PENSACOLA, Fla. — Some 1,600 people have been forced to evacuate on Florida’s Panhandle after raging wildfires burned several homes and left a portion of Interstate 10 closed on Thursday due to heavy smoke, according to officials.
One of the blazes broke out Monday afternoon in Santa Rosa County, named the Five Mile Swamp Fire, after a prescribed burn Monday quickly grew out of control.
“This is a rapidly evolving situation,” Santa Rosa emergency management officials said in a statement. “If you do not feel safe in your home, you should leave. Take your pets with you.”
The Florida Forest Service said in a statement that the blaze expanded to 10 times its size due to high winds and low humidity since Wednesday morning.
Some 1,100 people were asked to evacuate from the area. Spokeswoman Brandi Bates told the Pensacola News late Wednesday that some homes had already been damaged by fire, though she did not have an exact number or extent of damage. She said 336 homes were in the direct path of the fire, as of 6:30 p.m.
Authorities told WEAR-TV on Wednesday that some people were being saved from “life or death” situations.
Fire officials told FOX10 that crews are using 18 tractor/plow units, three helicopters, and crews from several fire departments in the area to fight the blaze.
The evacuation order will remain in effect until noon Thursday and then will be reevaluated, the Florida Department of Agriculture and Consumer Services said in a statement.
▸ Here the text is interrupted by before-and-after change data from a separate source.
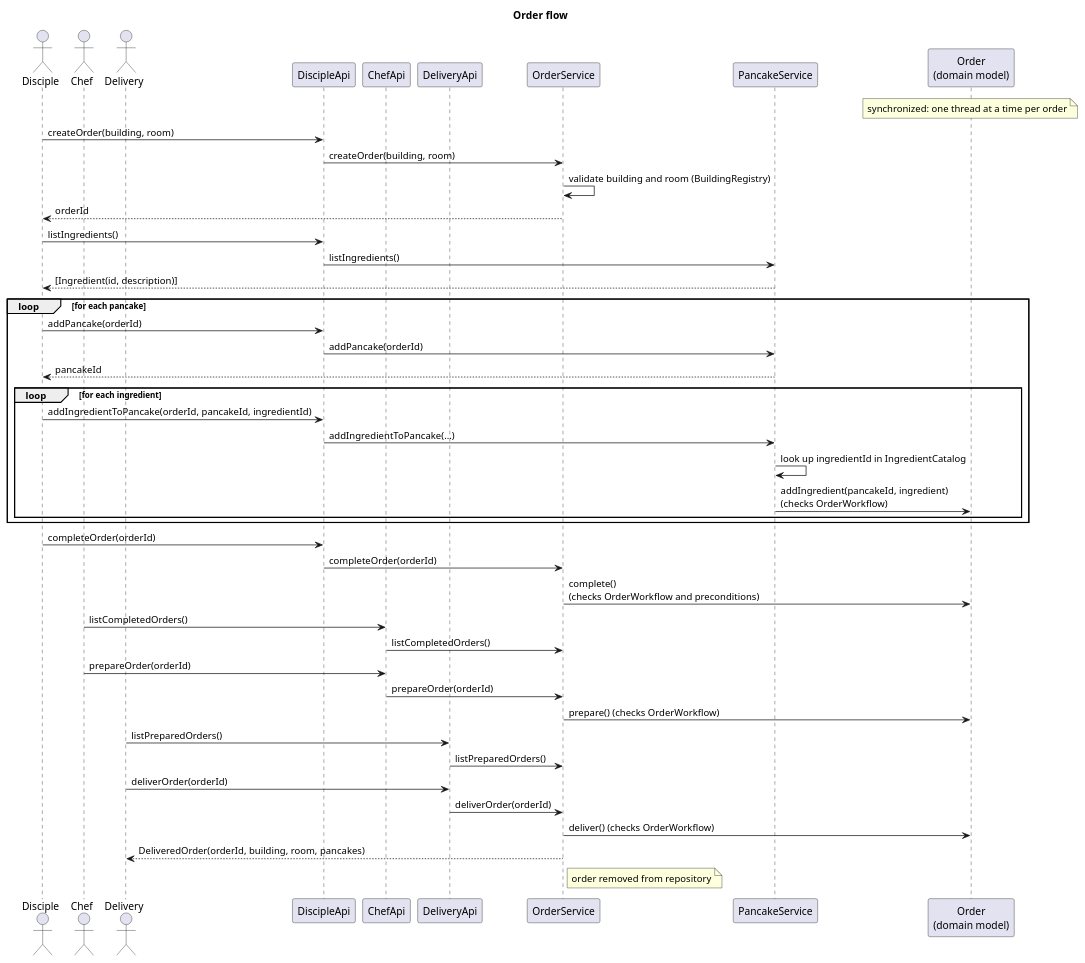
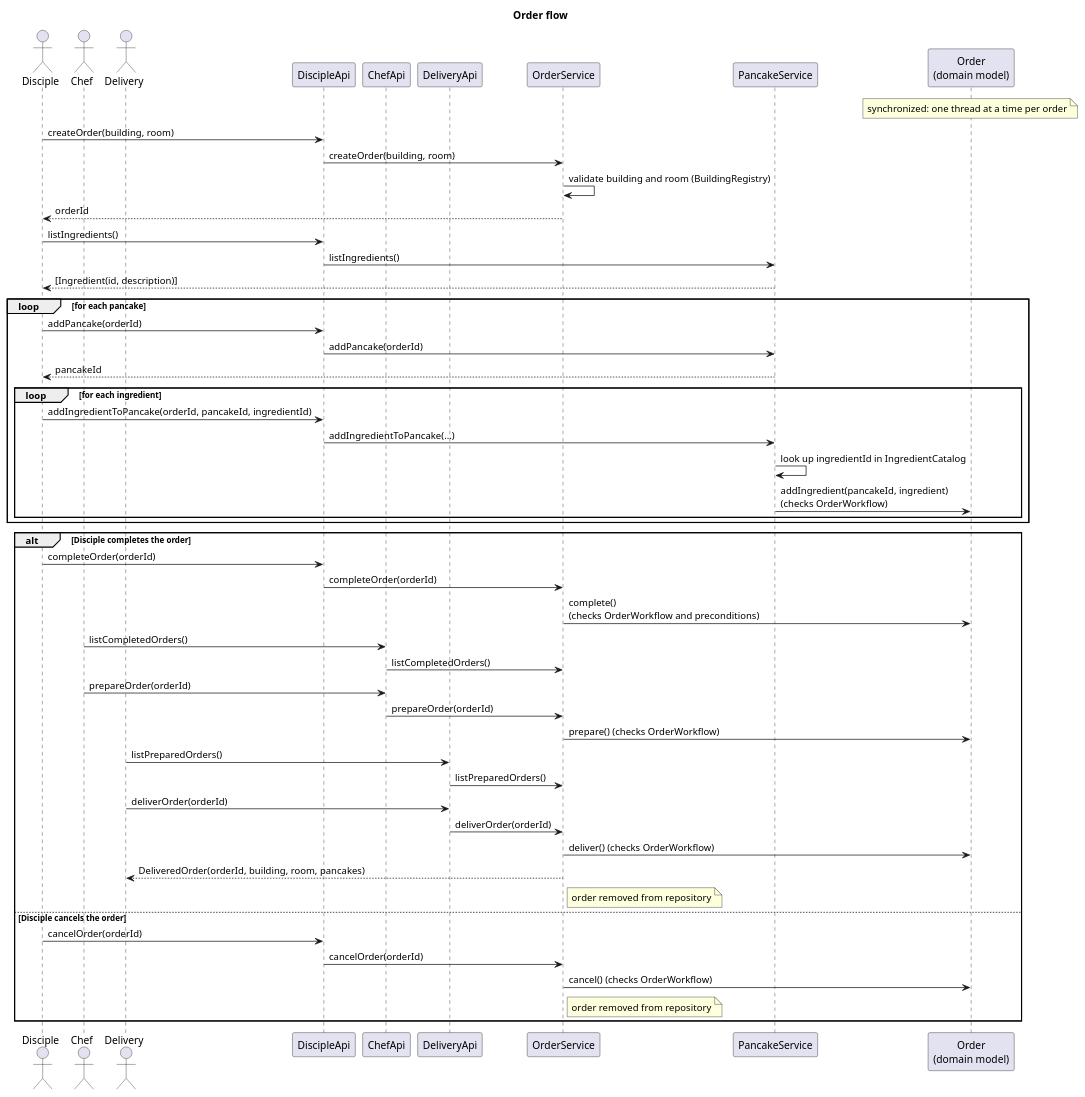
One commit to VigVahanyan/PancakeLab changed the diagram in docs/sequence-diagram.puml. Above: the diagram before and after it, drawn with PlantUML.

Commit message:
Add cancel flow to sequence diagram

```diff
--- a/docs/sequence-diagram.puml
+++ b/docs/sequence-diagram.puml
@@ -1,47 +1,54 @@
 @startuml
 title Order flow
 actor Disciple
 actor Chef
 actor Delivery
 participant DiscipleApi as D
 participant ChefApi as C
 participant DeliveryApi as V
 participant OrderService as OS
 participant PancakeService as PS
 participant "Order\n(domain model)" as O
 note over O : synchronized: one thread at a time per order
 
 Disciple -> D : createOrder(building, room)
 D -> OS : createOrder(building, room)
 OS -> OS : validate building and room (BuildingRegistry)
 OS --> Disciple : orderId
 Disciple -> D : listIngredients()
 D -> PS : listIngredients()
 PS --> Disciple : [Ingredient(id, description)]
 loop for each pancake
   Disciple -> D : addPancake(orderId)
   D -> PS : addPancake(orderId)
   PS --> Disciple : pancakeId
   loop for each ingredient
     Disciple -> D : addIngredientToPancake(orderId, pancakeId, ingredientId)
     D -> PS : addIngredientToPancake(...)
     PS -> PS : look up ingredientId in IngredientCatalog
     PS -> O : addIngredient(pancakeId, ingredient)\n(checks OrderWorkflow)
   end
 end
-Disciple -> D : completeOrder(orderId)
-D -> OS : completeOrder(orderId)
-OS -> O : complete()\n(checks OrderWorkflow and preconditions)
-Chef -> C : listCompletedOrders()
-C -> OS : listCompletedOrders()
-Chef -> C : prepareOrder(orderId)
-C -> OS : prepareOrder(orderId)
-OS -> O : prepare() (checks OrderWorkflow)
-Delivery -> V : listPreparedOrders()
-V -> OS : listPreparedOrders()
-Delivery -> V : deliverOrder(orderId)
-V -> OS : deliverOrder(orderId)
-OS -> O : deliver() (checks OrderWorkflow)
-OS --> Delivery : DeliveredOrder(orderId, building, room, pancakes)
-note right of OS : order removed from repository
+alt Disciple completes the order
+  Disciple -> D : completeOrder(orderId)
+  D -> OS : completeOrder(orderId)
+  OS -> O : complete()\n(checks OrderWorkflow and preconditions)
+  Chef -> C : listCompletedOrders()
+  C -> OS : listCompletedOrders()
+  Chef -> C : prepareOrder(orderId)
+  C -> OS : prepareOrder(orderId)
+  OS -> O : prepare() (checks OrderWorkflow)
+  Delivery -> V : listPreparedOrders()
+  V -> OS : listPreparedOrders()
+  Delivery -> V : deliverOrder(orderId)
+  V -> OS : deliverOrder(orderId)
+  OS -> O : deliver() (checks OrderWorkflow)
+  OS --> Delivery : DeliveredOrder(orderId, building, room, pancakes)
+  note right of OS : order removed from repository
+else Disciple cancels the order
+  Disciple -> D : cancelOrder(orderId)
+  D -> OS : cancelOrder(orderId)
+  OS -> O : cancel() (checks OrderWorkflow)
+  note right of OS : order removed from repository
+end
 @enduml
```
“This is an extremely dangerous and fast-moving wildfire situation that is evolving rapidly, so everyone in the affected area should follow directions from state and local officials,” said Florida Agriculture Commissioner Nikki Fried.
The blaze caused officials to close Interstate 10 on Wednesday from Exit 22 to Exit 31. The highway was still closed as of Thursday morning.
The Five Mile Swamp Fire could burn for the next several days, according to FOX10.
Almost all of Florida has had less-than-usual rain this year. The National Weather Service (NWS) issued a red-flag warning for the Panhandle area on Wednesday due to dry and windy conditions that cause dangerous fire conditions
In nearby Walton County, firefighters were battling another 575-acre blaze.
More than 500 people had to be evacuated from the area, with multiple buildings lost.
On Thursday morning, Walton County Emergency Management said on Facebook that the blaze was 60 percent contained.
There have been no reports of injuries or deaths as a result of the fires.
According to forecasters from the NWS Weather Prediction Center, conditions that lead to the raging fires on Wednesday are forecast to continue.
“Lowering humidity and gusty winds will also help elevate the risk of wildfires over parts of Florida,” the WPC said.
The Associated Press contributed to this report.